It happened in 2003.
A 17-year-old boy went swimming in the Ohio River with two other young people.
Three went into the river at Warwood, and only two returned.
Thirteen years later, this cold case is close to being solved.
Thanks to the Ohio Valley Cold Case Task Force and the victim’s relentless family, the answers are finally coming to light.
Andrew Winkler was discovered floating in the Ohio River two days after he went swimming with two other young people.
“It destroyed my mother,” noted Andrew’s brother, Jonathan. “It pretty much killed her the same day it killed my brother.”
The medical examiner ruled the drowning accidental.
His family didn’t believe it.
“No,” said his mother, Shawna Winkler of Wheeling. “Not for a second.”
“He could out-swim me any day, and he liked to dive and could swim long distances,” said Jonathan.
They say the Wheeling Police detective on the case also suspected foul play.
“He told me, ‘I’m going for murder on this case,’ ” recalled Jonathan.
Then that detective was called up for active duty in the military.”
“And somehow the case just kind of went by the wayside and got stagnant,” said Harry Croft, retired from the Ohio County Sheriff’s Department and current Ohio Valley Cold Case Task Force homicide investigator.
“That’s so common in most of the cold cases,” noted Fred Connors, coordinator of the task force. “If you lose one key detective or somebody, the case goes out the window.”
So older brother Jonathan, 19 at the time, started his own investigation.

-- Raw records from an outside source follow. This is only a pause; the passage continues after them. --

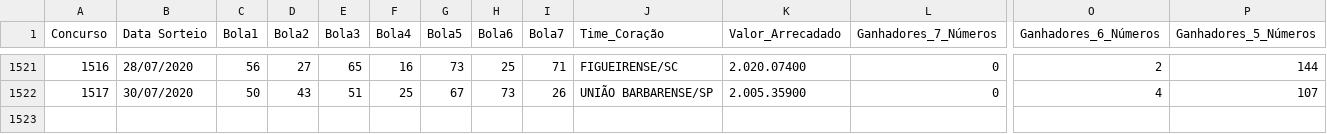
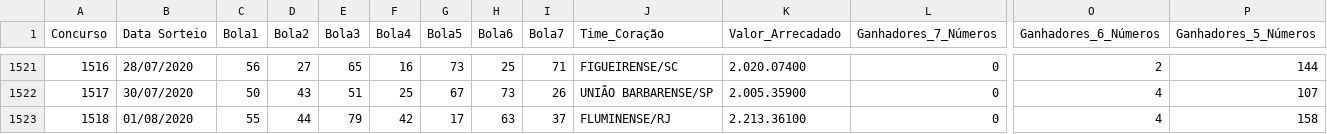
Before and after one commit to mattvidal/analise-resultados-loteria, a CSV file: Dados/timemania.csv, drawn as a sheet; only a part is shown, gaps mark what is left out; rows hold the shown columns only; the diff names each change by its address in the sheet, - before the commit and + after, or states it on an @@ line.

```diff
--- a/Dados/timemania.csv
+++ b/Dados/timemania.csv
+row 1523: 1518 | 01/08/2020 | 55 | 44 | 79 | 42 | 17 | 63 | 37 | FLUMINENSE/RJ | 2.213.36100 | 0 | 4 | 158
```
Also changed, not shown: Dados/dupla_sena.csv, Dados/mega_sena.csv, 3 other files.
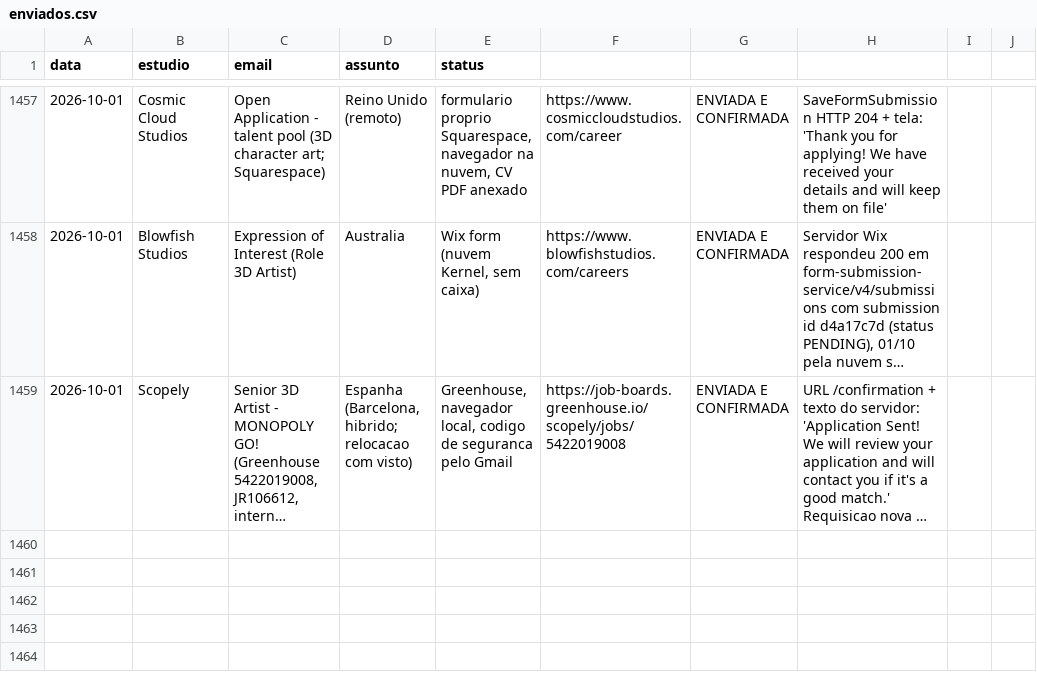
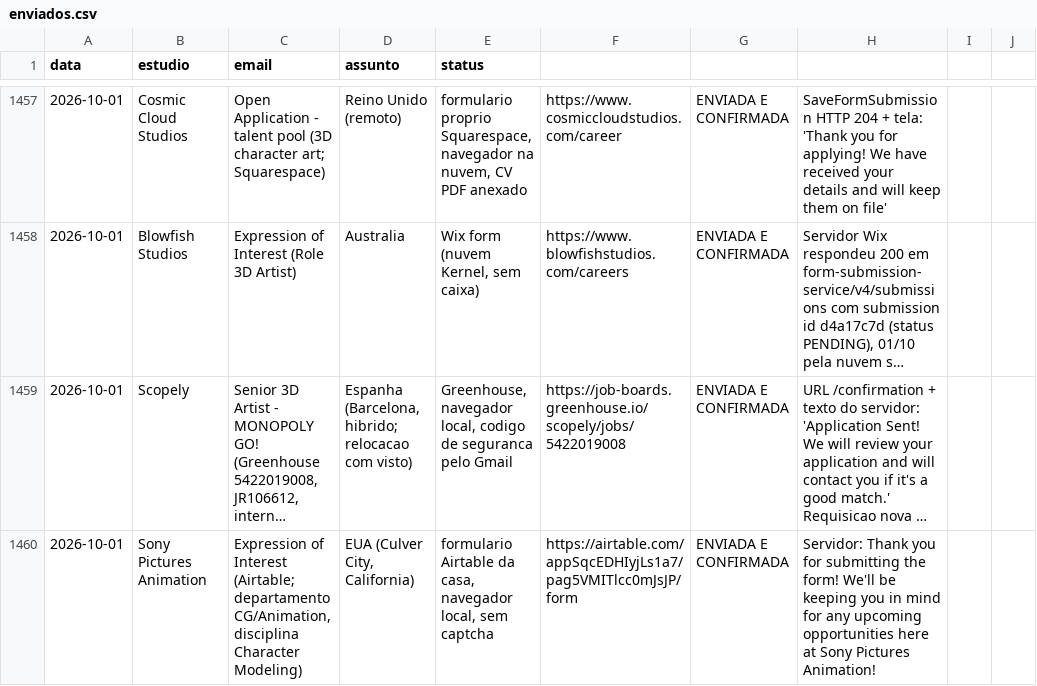
Before and after one commit to vinicavalcntiart/workbenchMA, a CSV file: enviados.csv, drawn as a sheet; only a part is shown, gaps mark what is left out; long unchanged cells end in …; the diff names each change by its address in the sheet, - before the commit and + after, or states it on an @@ line.

```diff
--- a/enviados.csv
+++ b/enviados.csv
+row 1460: 2026-10-01 | Sony Pictures Animation | Expression of Interest (Airtable; departamento CG/Animation, disciplina Character Modeling) | EUA (Culver City, California) | formulario Airtable da casa, navegador local, sem captcha | https://airtable.com/appSqcEDHIyjLs1a7/pag5VMITlcc0mJsJP/form | ENVIADA E CONFIRMADA | Servidor: Thank you for submitting the form! We'll be keeping you in mind for any upcoming opportunities here at Sony Pictures Animation!
```
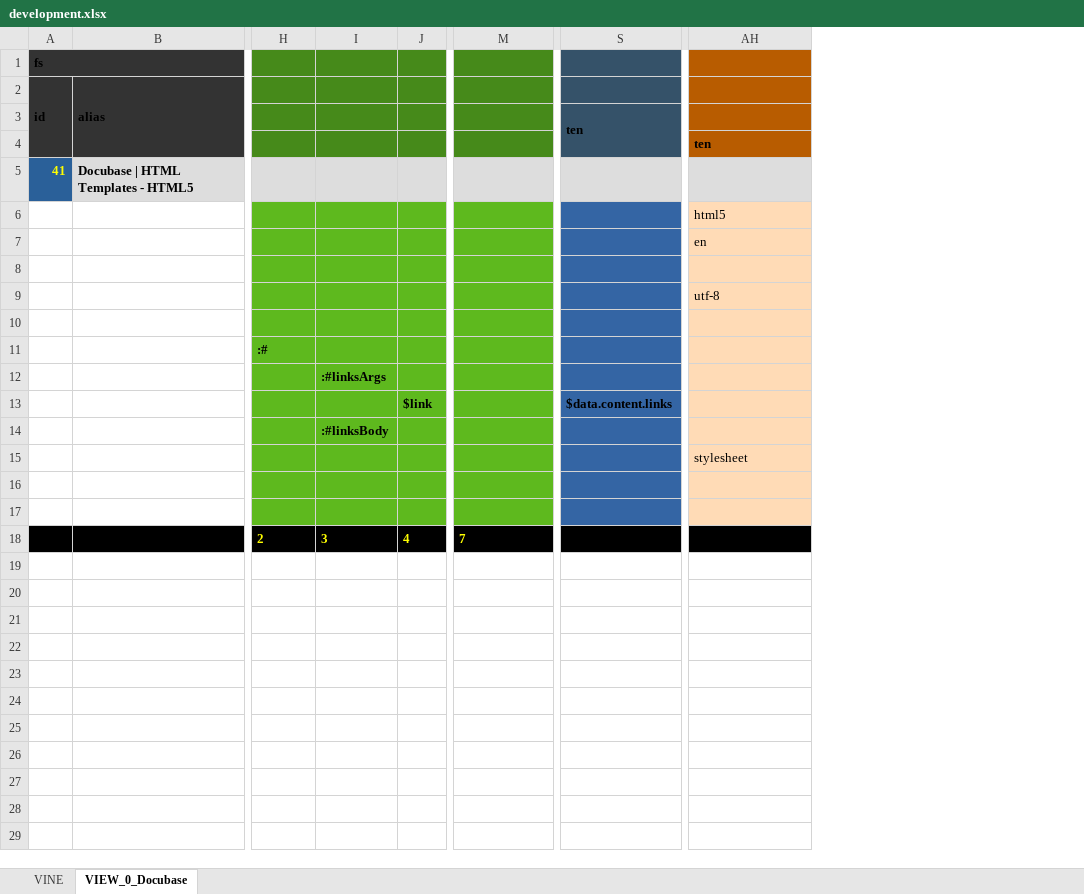
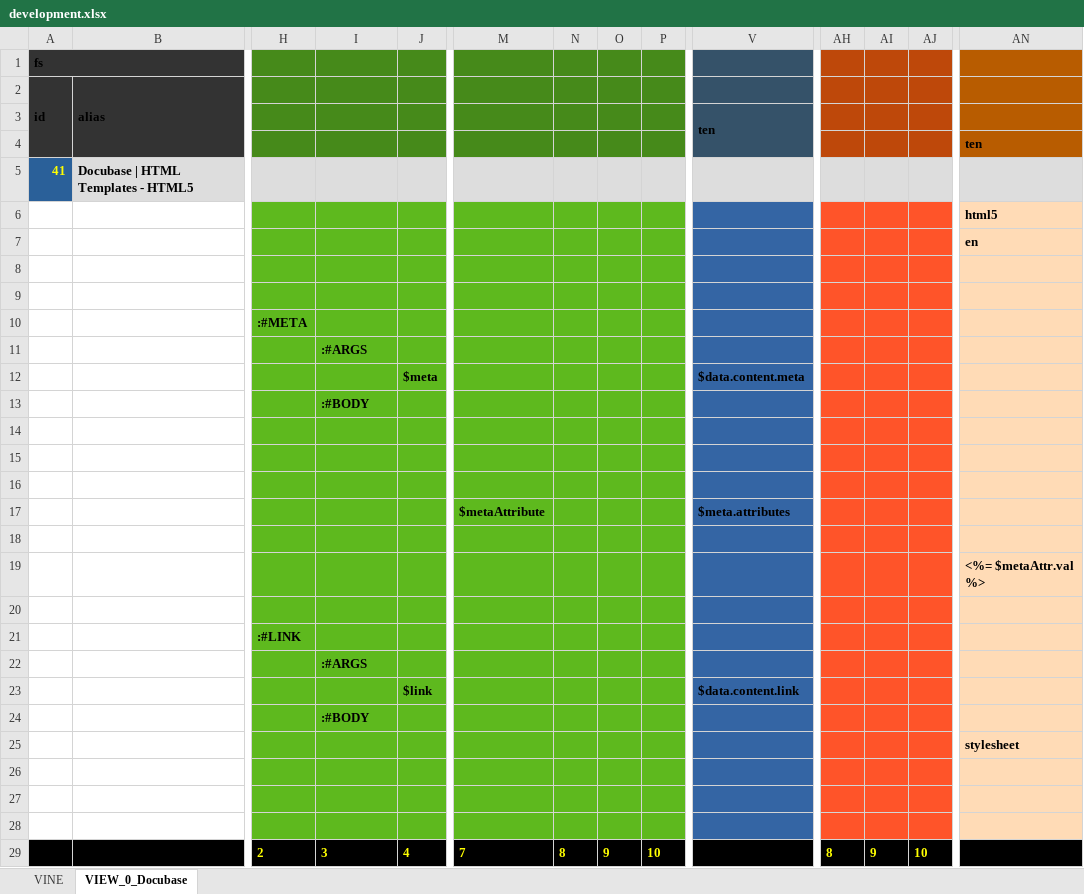
Before and after one commit to thomaspatrickwelborn/Digital-Flux-Capacitor, an Excel workbook: demonstrament/projects/001/development.xlsx, sheet VIEW_0_Docubase, drawn as a sheet; only a part is shown, gaps mark what is left out; values as stored, in another font and other column widths than the file's, no borders; removed rows and columns are numbered as before the commit, all else as after; rows hold the shown columns only; the diff names each change by its address in the sheet, - before the commit and + after, or states it on an @@ line.

```diff
--- a/demonstrament/projects/001/development.xlsx (sheet VIEW_0_Docubase)
+++ b/demonstrament/projects/001/development.xlsx (sheet VIEW_0_Docubase)
+column N, row 29: 8
+column O, row 29: 9
+column P, row 29: 10
+column AH, row 29: 8
+column AI, row 29: 9
+column AJ, row 29: 10
-AN6:AN7 bold: off
+AN6:AN7 bold: on
-row 9:  |  |  |  |  |  |  | utf-8
-H10: :#
+H10: :#META
-I11: :#linksArgs
+I11: :#ARGS
+row 12:  |  |  |  | $meta |  |  |  |  | $data.content.meta
+row 13:  |  |  | :#BODY
+row 14: (empty)
+row 15: (empty)
+row 16: (empty)
+row 17:  |  |  |  |  | $metaAttribute |  |  |  | $meta.attributes
+row 18: (empty)
+row 19:  |  |  |  |  |  |  |  |  |  |  |  |  | <%= $metaAttr.val %>
+row 20: (empty)
+row 21:  |  | :#LINK
+row 22:  |  |  | :#ARGS
-V23: $data.content.links
+V23: $data.content.link
-I24: :#linksBody
+I24: :#BODY
-AN25 bold: off
+AN25 bold: on
+row 26: (empty)
-row 28: (empty)
+row 28: (empty)
```
Also changed, not shown: sheet VINE, demonstrament/projects/001/development.aaa.xlsx, 7 other files.
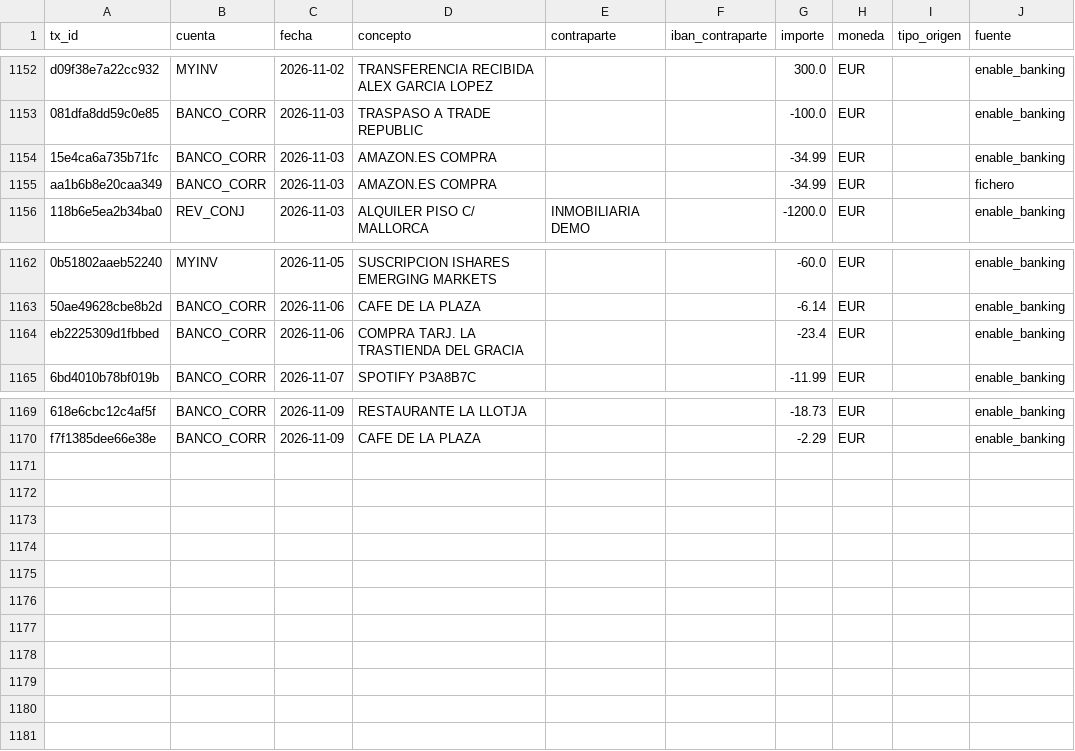
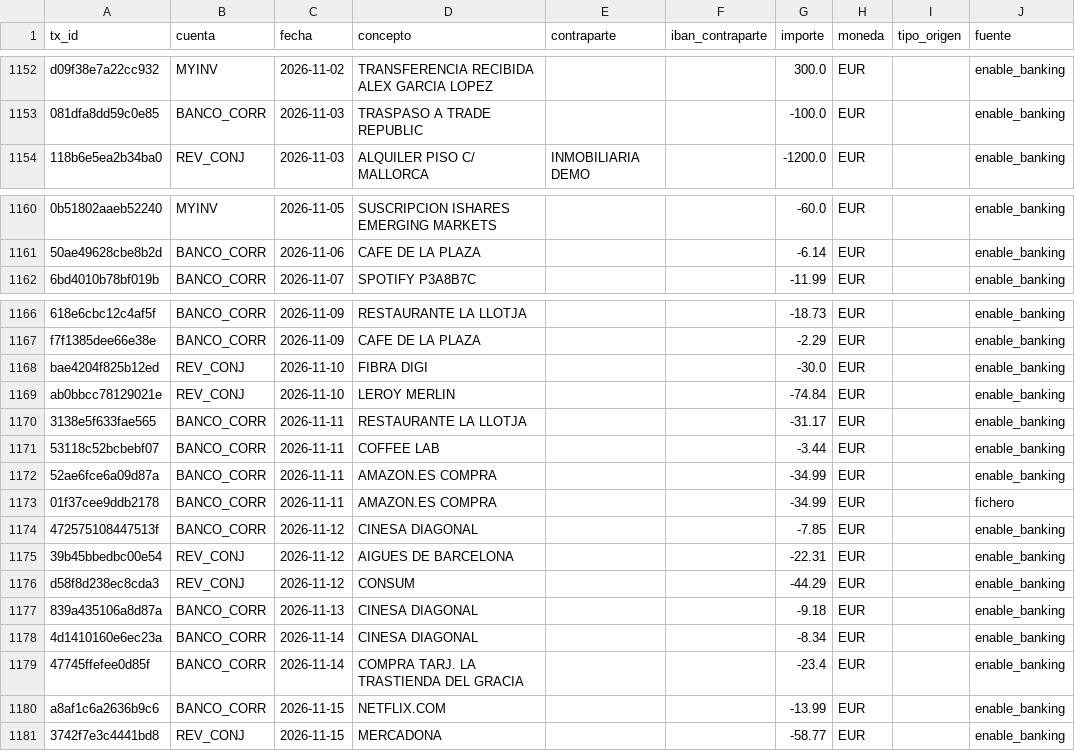
Before and after one commit to pauturvalles/finanzas-plantilla, a CSV file: demo/datos/raw.csv, drawn as a sheet; only a part is shown, gaps mark what is left out; removed rows and columns are numbered as before the commit, all else as after; the diff names each change by its address in the sheet, - before the commit and + after, or states it on an @@ line.

```diff
--- a/demo/datos/raw.csv
+++ b/demo/datos/raw.csv
-row 1154: 15e4ca6a735b71fc | BANCO_CORR | 2026-11-03 | AMAZON.ES COMPRA |  |  | -34.99 | EUR |  | enable_banking
-row 1155: aa1b6b8e20caa349 | BANCO_CORR | 2026-11-03 | AMAZON.ES COMPRA |  |  | -34.99 | EUR |  | fichero
-row 1164: eb2225309d1fbbed | BANCO_CORR | 2026-11-06 | COMPRA TARJ. LA TRASTIENDA DEL GRACIA |  |  | -23.4 | EUR |  | enable_banking
+row 1168: bae4204f825b12ed | REV_CONJ | 2026-11-10 | FIBRA DIGI |  |  | -30.0 | EUR |  | enable_banking
+row 1169: ab0bbcc78129021e | REV_CONJ | 2026-11-10 | LEROY MERLIN |  |  | -74.84 | EUR |  | enable_banking
+row 1170: 3138e5f633fae565 | BANCO_CORR | 2026-11-11 | RESTAURANTE LA LLOTJA |  |  | -31.17 | EUR |  | enable_banking
+row 1171: 53118c52bcbebf07 | BANCO_CORR | 2026-11-11 | COFFEE LAB |  |  | -3.44 | EUR |  | enable_banking
+row 1172: 52ae6fce6a09d87a | BANCO_CORR | 2026-11-11 | AMAZON.ES COMPRA |  |  | -34.99 | EUR |  | enable_banking
+row 1173: 01f37cee9ddb2178 | BANCO_CORR | 2026-11-11 | AMAZON.ES COMPRA |  |  | -34.99 | EUR |  | fichero
+row 1174: 472575108447513f | BANCO_CORR | 2026-11-12 | CINESA DIAGONAL |  |  | -7.85 | EUR |  | enable_banking
+row 1175: 39b45bbedbc00e54 | REV_CONJ | 2026-11-12 | AIGUES DE BARCELONA |  |  | -22.31 | EUR |  | enable_banking
+row 1176: d58f8d238ec8cda3 | REV_CONJ | 2026-11-12 | CONSUM |  |  | -44.29 | EUR |  | enable_banking
+row 1177: 839a435106a8d87a | BANCO_CORR | 2026-11-13 | CINESA DIAGONAL |  |  | -9.18 | EUR |  | enable_banking
+row 1178: 4d1410160e6ec23a | BANCO_CORR | 2026-11-14 | CINESA DIAGONAL |  |  | -8.34 | EUR |  | enable_banking
+row 1179: 47745ffefee0d85f | BANCO_CORR | 2026-11-14 | COMPRA TARJ. LA TRASTIENDA DEL GRACIA |  |  | -23.4 | EUR |  | enable_banking
+row 1180: a8af1c6a2636b9c6 | BANCO_CORR | 2026-11-15 | NETFLIX.COM |  |  | -13.99 | EUR |  | enable_banking
+row 1181: 3742f7e3c4441bd8 | REV_CONJ | 2026-11-15 | MERCADONA |  |  | -58.77 | EUR |  | enable_banking
```
Also changed, not shown: demo/datos/movimientos.csv, demo/datos/patrimonio.csv, 27 other files.
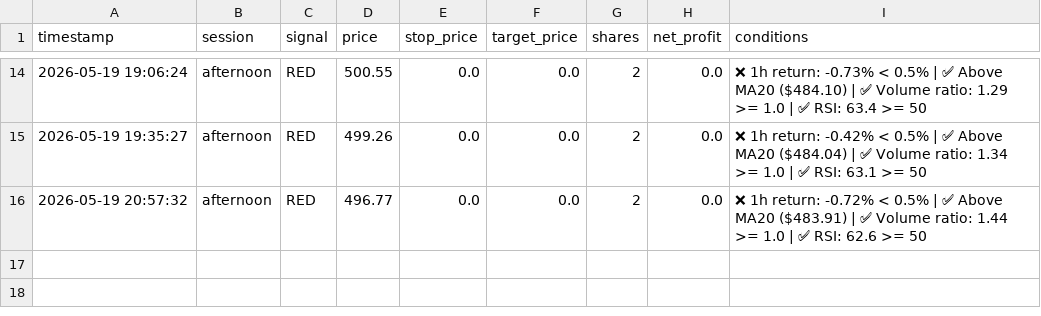
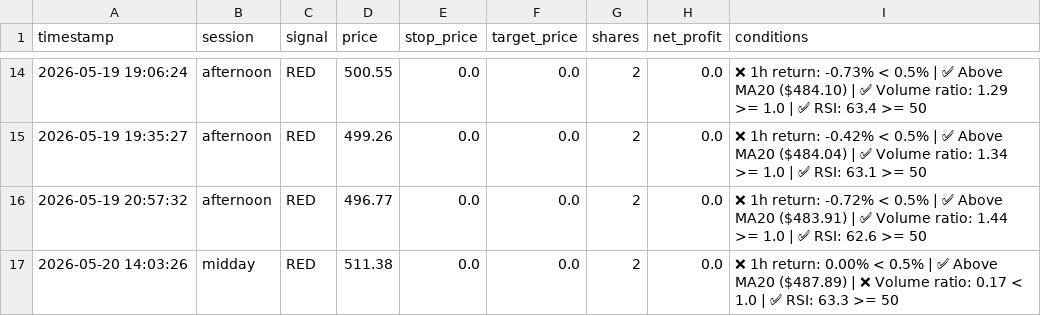
Before and after one commit to mrpink970/sector-research-system, a CSV file: data/ttp/signals.csv, drawn as a sheet; only a part is shown, gaps mark what is left out; the diff names each change by its address in the sheet, - before the commit and + after, or states it on an @@ line.

```diff
--- a/data/ttp/signals.csv
+++ b/data/ttp/signals.csv
+row 17: 2026-05-20 14:03:26 | midday | RED | 511.38 | 0.0 | 0.0 | 2 | 0.0 | ❌ 1h return: 0.00% < 0.5% | ✅ Above MA20 ($487.89) | ❌ Volume ratio: 0.17 < 1.0 | ✅ RSI: 63.3 >= 50
```
Also changed, not shown: data/ttp/price_log.csv.
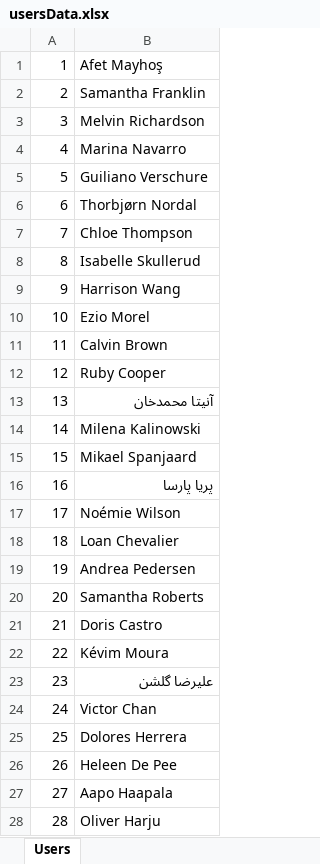
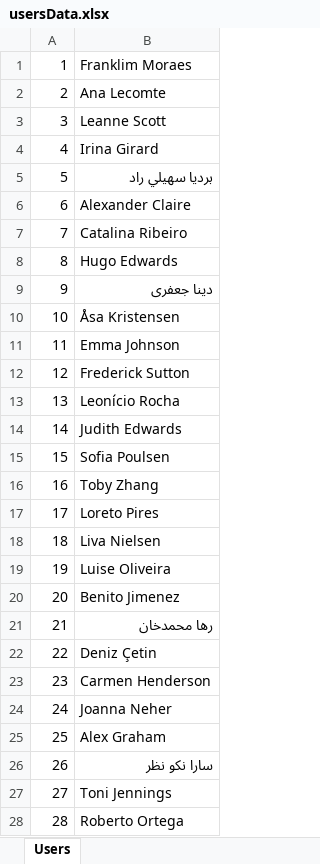
Before and after one commit to OvcharukSasha/TestAutomationCucumber, an Excel workbook: target/generated-sources/usersData.xlsx, sheet Users, drawn as a sheet; only a part is shown; values as stored, in another font and other column widths than the file's, no borders; the diff covers the shown part only; the diff names each change by its address in the sheet, - before the commit and + after, or states it on an @@ line.

```diff
--- a/target/generated-sources/usersData.xlsx (sheet Users)
+++ b/target/generated-sources/usersData.xlsx (sheet Users)
-B1: Afet Mayhoş
+B1: Franklim Moraes
-B2: Samantha Franklin
+B2: Ana Lecomte
-B3: Melvin Richardson
+B3: Leanne Scott
-B4: Marina Navarro
+B4: Irina Girard
-B5: Guiliano Verschure
+B5: بردیا سهيلي راد
-B6: Thorbjørn Nordal
+B6: Alexander Claire
-B7: Chloe Thompson
+B7: Catalina Ribeiro
-B8: Isabelle Skullerud
+B8: Hugo Edwards
-B9: Harrison Wang
+B9: دینا جعفری
-B10: Ezio Morel
+B10: Åsa Kristensen
-B11: Calvin Brown
+B11: Emma Johnson
-B12: Ruby Cooper
+B12: Frederick Sutton
-B13: آنیتا محمدخان
+B13: Leonício Rocha
-B14: Milena Kalinowski
+B14: Judith Edwards
-B15: Mikael Spanjaard
+B15: Sofia Poulsen
-B16: پریا پارسا
+B16: Toby Zhang
-B17: Noémie Wilson
+B17: Loreto Pires
-B18: Loan Chevalier
+B18: Liva Nielsen
-B19: Andrea Pedersen
+B19: Luise Oliveira
-B20: Samantha Roberts
+B20: Benito Jimenez
-B21: Doris Castro
+B21: رها محمدخان
-B22: Kévim Moura
+B22: Deniz Çetin
-B23: علیرضا گلشن
+B23: Carmen Henderson
-B24: Victor Chan
+B24: Joanna Neher
-B25: Dolores Herrera
+B25: Alex Graham
-B26: Heleen De Pee
+B26: سارا نكو نظر
-B27: Aapo Haapala
+B27: Toni Jennings
-B28: Oliver Harju
+B28: Roberto Ortega
```
Also changed, not shown: 72 edited cells elsewhere in this sheet, 9 other files.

He discovered a surveillance camera on top of the old water filtration plant in Warwood.
He says he convinced police to get the video just before it was recorded over, and he was even allowed to view it.
He says it showed the three young people.
“”Three went down to the river, and only two came back.” he said.
The task force is now actively involved in the investigation, especially two members–Harry Croft and former Ohio County Sheriff Tom Burgoyne.
They have interviewed people in six states, and task force members say they all relate the same scenario.
“Things got out of hand,” noted Croft. “One man attempted to sexually abuse the female. Andrew saw this going on and came to the female’s aid. And Andrew never got out.”
Croft says the girl managed to get away from her attacker, and climbed up the bank.
He says the male came up later.
“He came up and he had Andrew’s CD player and wallet and he gave them to the girl,” said Shawna Winkler. “He told her, ‘Andrew won’t be needing these anymore.’ “
His mother wears Andrew’s bracelet with his initials, and a pendant with his picture.
His brother built a cross at the site.
And the task force members are more determined than ever.
“We need somebody to do their job,” said Croft. “And if that’s the city building or the people on the street or just plain individuals, we need somebody to do the right thing and come forward and tell us something so we can get this to a grand jury and achieve closure for this family.”
“There are enough facts,” said Shawna. “This person should be behind bars.”
The Winkler family is offering a reward of up to $20,000 in cash for anyone with information leading to the arrest and conviction of Andrew’s killer.
You can send the information to the Ohio Valley Cold Case Task Force, PO Box 2180, Wheeling, WV 26003.
Or you can call the task force at (304) 312-7896.